Understanding cortical organization is key to understanding brain function. Distinct neural networks underlie the functional organization of the cerebral cortex; however, little is known about how different nodes in the cortical network interact during perceptual processing and motor behavior. To study cortical network function we examined whether the optical imaging of intrinsic signals (OIS) reveals the functional patterns of activity evoked by electrical cortical microstimulation. We examined the effects of current amplitude, train duration, and depth of cortical stimulation on the hemodynamic response to electrical microstimulation (250-Hz train, 0.4-ms pulse duration) in anesthetized New World monkey somatosensory cortex. Electrical stimulation elicited a restricted cortical response that varied according to stimulation parameters and electrode depth. Higher currents of stimulation recruited more areas of cortex than smaller currents. The largest cortical responses were seen when stimulation was delivered around cortical layer 4. Distinct local patches of activation, highly suggestive of local projections, around the site of stimulation were observed at different depths of stimulation. Thus we find that specific electrical stimulation parameters can elicit activation of single cortical columns and their associated columnar networks, reminiscent of anatomically labeled networks. This novel functional tract tracing method will open new avenues for investigating relationships of local cortical organization.

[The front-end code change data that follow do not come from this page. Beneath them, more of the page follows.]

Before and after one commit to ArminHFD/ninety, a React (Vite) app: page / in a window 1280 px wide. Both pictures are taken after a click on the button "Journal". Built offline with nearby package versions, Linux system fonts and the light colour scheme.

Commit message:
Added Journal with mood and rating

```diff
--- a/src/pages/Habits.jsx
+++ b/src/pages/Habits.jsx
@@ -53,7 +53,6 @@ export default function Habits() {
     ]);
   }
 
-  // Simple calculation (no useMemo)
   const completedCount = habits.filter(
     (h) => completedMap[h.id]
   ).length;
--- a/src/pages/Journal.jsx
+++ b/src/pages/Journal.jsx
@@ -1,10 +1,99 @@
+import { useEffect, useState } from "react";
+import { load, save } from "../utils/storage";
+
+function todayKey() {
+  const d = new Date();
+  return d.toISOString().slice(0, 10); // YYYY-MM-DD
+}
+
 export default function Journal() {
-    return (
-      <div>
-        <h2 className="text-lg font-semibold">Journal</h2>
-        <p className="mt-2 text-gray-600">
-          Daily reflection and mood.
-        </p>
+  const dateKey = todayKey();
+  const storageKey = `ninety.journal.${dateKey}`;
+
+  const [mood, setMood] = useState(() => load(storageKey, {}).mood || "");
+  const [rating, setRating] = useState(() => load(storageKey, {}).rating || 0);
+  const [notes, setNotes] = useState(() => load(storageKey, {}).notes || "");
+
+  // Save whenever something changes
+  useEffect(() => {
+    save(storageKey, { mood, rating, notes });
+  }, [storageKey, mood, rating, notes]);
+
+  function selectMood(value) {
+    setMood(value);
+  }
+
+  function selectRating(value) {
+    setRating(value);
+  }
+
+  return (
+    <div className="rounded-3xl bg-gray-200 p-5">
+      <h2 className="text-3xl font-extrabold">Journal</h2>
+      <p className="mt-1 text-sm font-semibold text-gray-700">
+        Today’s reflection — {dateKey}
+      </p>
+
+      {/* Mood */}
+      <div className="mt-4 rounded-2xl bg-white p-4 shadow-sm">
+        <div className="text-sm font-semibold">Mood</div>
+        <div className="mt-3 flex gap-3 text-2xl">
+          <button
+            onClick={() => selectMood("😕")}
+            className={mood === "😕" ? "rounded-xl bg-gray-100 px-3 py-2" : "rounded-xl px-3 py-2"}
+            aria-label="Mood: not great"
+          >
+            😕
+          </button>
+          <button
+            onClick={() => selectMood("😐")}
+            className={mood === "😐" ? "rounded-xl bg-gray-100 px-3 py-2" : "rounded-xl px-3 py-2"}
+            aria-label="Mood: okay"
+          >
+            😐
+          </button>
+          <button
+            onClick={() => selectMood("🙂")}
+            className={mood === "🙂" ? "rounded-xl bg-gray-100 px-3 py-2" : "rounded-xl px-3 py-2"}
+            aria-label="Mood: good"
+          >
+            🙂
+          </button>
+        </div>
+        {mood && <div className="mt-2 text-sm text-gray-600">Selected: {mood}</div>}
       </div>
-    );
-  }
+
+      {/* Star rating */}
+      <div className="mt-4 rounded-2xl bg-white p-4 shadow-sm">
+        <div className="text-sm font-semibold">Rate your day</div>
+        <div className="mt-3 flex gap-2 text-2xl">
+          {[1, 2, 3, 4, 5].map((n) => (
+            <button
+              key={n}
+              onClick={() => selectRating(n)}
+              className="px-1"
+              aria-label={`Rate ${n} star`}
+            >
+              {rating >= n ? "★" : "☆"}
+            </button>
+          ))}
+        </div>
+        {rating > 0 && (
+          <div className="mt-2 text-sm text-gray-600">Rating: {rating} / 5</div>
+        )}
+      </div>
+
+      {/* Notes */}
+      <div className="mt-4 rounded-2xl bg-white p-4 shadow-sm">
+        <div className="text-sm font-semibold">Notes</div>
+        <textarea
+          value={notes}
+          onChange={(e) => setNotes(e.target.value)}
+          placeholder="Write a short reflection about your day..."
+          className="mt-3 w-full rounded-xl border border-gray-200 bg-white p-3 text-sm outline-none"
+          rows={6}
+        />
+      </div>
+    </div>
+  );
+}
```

- Electrical microstimulation
- Intrinsic signal optical imaging
ASJC Scopus subject areas